[Records contained in a dataset]
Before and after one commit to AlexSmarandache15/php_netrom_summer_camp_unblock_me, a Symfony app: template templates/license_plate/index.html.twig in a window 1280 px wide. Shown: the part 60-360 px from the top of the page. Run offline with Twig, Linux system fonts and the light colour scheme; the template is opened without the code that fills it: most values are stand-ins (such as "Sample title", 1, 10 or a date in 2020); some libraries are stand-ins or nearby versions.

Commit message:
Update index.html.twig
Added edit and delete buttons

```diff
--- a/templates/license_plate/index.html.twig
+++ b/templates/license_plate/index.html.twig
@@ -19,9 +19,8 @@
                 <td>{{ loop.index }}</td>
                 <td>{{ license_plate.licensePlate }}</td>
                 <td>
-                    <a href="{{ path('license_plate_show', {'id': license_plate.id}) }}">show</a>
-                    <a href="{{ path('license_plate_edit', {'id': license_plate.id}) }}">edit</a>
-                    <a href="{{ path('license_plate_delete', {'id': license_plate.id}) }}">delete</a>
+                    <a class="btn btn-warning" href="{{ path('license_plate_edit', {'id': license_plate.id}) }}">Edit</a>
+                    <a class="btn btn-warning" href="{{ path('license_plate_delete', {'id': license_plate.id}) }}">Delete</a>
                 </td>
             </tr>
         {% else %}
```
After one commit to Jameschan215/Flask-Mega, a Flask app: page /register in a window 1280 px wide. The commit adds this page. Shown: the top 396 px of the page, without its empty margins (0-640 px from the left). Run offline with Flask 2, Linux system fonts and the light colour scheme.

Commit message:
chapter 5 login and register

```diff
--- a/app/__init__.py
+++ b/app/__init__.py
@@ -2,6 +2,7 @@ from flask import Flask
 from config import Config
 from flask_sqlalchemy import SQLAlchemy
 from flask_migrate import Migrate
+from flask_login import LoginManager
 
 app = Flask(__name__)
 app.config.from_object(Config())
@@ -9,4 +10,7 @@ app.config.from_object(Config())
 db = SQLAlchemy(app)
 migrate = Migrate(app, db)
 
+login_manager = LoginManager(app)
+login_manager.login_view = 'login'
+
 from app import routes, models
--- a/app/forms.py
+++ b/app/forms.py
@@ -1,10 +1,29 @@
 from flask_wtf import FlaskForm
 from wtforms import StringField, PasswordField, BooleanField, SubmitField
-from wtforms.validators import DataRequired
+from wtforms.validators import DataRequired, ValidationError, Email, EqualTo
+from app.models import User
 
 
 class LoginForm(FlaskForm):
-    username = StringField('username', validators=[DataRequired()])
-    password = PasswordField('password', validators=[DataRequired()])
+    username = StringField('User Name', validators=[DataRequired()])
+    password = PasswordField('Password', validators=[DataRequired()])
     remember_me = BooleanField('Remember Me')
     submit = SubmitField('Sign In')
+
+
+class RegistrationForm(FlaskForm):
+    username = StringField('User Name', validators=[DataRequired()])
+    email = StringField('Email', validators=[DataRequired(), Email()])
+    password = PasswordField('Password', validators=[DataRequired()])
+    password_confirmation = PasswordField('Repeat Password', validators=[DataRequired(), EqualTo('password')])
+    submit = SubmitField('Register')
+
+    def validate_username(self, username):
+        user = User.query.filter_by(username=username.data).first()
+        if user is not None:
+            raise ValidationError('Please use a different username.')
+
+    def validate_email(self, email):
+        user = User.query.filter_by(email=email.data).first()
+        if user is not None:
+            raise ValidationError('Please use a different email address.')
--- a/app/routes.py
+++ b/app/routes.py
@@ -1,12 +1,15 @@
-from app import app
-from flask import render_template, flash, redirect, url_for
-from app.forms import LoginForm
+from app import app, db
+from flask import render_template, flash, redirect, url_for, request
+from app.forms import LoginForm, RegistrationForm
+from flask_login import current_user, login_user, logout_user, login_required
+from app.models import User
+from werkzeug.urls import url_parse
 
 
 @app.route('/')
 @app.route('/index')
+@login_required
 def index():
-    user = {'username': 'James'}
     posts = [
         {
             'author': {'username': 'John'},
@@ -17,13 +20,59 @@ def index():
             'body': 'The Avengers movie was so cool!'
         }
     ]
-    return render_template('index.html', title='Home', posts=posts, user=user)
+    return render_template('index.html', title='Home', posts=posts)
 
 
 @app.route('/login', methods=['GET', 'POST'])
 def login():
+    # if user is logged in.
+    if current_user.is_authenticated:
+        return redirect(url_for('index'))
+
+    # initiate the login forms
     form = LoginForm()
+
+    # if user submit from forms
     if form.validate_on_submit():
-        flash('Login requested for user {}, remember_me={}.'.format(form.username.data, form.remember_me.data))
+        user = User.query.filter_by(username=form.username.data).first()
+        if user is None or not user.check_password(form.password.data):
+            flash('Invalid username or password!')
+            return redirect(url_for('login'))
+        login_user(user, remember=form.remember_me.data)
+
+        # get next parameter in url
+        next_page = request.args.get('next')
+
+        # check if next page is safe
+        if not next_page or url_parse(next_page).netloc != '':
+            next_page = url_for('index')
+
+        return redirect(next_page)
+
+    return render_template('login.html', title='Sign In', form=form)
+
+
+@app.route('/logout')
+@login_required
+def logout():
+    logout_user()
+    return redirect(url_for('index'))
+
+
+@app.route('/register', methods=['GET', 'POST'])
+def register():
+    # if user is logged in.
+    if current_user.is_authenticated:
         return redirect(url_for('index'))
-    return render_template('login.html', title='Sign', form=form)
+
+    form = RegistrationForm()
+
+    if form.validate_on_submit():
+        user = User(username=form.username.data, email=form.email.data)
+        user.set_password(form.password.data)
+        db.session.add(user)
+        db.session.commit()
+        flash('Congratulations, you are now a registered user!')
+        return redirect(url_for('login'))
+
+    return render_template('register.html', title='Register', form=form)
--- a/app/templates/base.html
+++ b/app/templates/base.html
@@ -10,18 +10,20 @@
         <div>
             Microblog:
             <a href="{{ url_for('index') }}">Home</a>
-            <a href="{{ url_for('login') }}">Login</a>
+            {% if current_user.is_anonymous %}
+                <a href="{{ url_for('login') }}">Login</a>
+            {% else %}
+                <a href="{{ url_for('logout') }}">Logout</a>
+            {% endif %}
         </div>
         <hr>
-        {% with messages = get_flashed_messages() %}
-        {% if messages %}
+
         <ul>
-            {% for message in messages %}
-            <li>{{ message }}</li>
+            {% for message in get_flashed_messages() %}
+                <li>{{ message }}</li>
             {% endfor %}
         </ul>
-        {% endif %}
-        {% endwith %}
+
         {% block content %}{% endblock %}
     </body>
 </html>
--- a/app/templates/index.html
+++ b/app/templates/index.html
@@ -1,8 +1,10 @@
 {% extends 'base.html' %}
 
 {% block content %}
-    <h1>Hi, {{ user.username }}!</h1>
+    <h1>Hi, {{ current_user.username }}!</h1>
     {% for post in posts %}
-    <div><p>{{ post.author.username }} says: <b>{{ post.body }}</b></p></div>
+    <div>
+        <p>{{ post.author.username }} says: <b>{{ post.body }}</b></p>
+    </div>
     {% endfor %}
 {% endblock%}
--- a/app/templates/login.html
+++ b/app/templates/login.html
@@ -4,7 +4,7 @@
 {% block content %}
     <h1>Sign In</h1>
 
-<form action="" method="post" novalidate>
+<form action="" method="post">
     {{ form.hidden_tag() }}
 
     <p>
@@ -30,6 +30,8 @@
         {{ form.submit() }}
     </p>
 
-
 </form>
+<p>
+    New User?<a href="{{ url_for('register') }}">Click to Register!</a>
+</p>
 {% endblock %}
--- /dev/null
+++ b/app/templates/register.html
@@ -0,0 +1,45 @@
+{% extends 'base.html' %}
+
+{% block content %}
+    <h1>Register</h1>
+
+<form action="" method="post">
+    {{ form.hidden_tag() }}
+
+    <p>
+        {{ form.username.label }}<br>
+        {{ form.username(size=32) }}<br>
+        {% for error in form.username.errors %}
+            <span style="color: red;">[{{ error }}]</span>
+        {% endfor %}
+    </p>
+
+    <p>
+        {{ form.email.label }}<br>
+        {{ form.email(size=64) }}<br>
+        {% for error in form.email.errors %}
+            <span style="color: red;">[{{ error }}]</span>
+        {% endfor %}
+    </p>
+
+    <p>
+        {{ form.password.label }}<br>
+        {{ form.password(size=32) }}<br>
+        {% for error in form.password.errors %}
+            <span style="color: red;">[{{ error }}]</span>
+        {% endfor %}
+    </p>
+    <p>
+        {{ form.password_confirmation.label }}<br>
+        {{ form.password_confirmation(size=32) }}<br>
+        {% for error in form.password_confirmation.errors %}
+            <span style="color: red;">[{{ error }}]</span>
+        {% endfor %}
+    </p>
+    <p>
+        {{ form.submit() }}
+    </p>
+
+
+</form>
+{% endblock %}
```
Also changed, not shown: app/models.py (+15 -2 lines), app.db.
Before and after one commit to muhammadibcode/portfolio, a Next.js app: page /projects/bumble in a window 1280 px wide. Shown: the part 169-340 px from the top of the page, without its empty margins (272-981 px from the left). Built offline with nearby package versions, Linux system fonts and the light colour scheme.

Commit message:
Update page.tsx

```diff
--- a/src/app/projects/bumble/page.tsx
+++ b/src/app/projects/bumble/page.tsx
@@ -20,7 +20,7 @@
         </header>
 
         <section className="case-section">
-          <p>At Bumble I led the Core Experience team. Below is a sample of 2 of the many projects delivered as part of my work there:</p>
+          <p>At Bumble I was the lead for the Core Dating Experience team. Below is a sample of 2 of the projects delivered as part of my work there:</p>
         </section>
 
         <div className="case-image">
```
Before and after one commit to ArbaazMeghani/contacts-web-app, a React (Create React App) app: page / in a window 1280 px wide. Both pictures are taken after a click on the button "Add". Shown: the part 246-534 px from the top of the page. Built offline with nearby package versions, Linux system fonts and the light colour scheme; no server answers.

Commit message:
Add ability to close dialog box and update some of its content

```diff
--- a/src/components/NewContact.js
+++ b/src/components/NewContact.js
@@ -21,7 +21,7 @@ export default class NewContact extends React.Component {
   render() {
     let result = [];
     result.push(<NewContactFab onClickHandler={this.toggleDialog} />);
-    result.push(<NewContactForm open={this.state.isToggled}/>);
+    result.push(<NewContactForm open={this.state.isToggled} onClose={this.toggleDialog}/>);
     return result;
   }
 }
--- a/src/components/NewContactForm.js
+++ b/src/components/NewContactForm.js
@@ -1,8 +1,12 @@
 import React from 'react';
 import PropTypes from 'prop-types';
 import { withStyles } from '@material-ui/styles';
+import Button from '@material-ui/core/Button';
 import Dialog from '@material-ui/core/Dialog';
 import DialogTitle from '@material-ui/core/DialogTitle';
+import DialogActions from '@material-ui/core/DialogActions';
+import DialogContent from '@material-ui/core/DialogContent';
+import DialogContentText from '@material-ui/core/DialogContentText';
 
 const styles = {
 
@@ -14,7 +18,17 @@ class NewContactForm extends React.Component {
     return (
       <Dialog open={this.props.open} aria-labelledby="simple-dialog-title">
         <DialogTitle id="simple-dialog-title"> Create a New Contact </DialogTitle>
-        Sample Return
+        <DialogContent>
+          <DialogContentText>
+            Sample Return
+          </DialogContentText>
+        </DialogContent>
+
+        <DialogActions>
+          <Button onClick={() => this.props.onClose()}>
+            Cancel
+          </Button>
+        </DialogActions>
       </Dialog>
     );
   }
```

» **What to do**:
Report all lines in the records that include the string "components".

» **Answer to the problem**:
--- a/src/components/NewContact.js
+++ b/src/components/NewContact.js
--- a/src/components/NewContactForm.js
+++ b/src/components/NewContactForm.js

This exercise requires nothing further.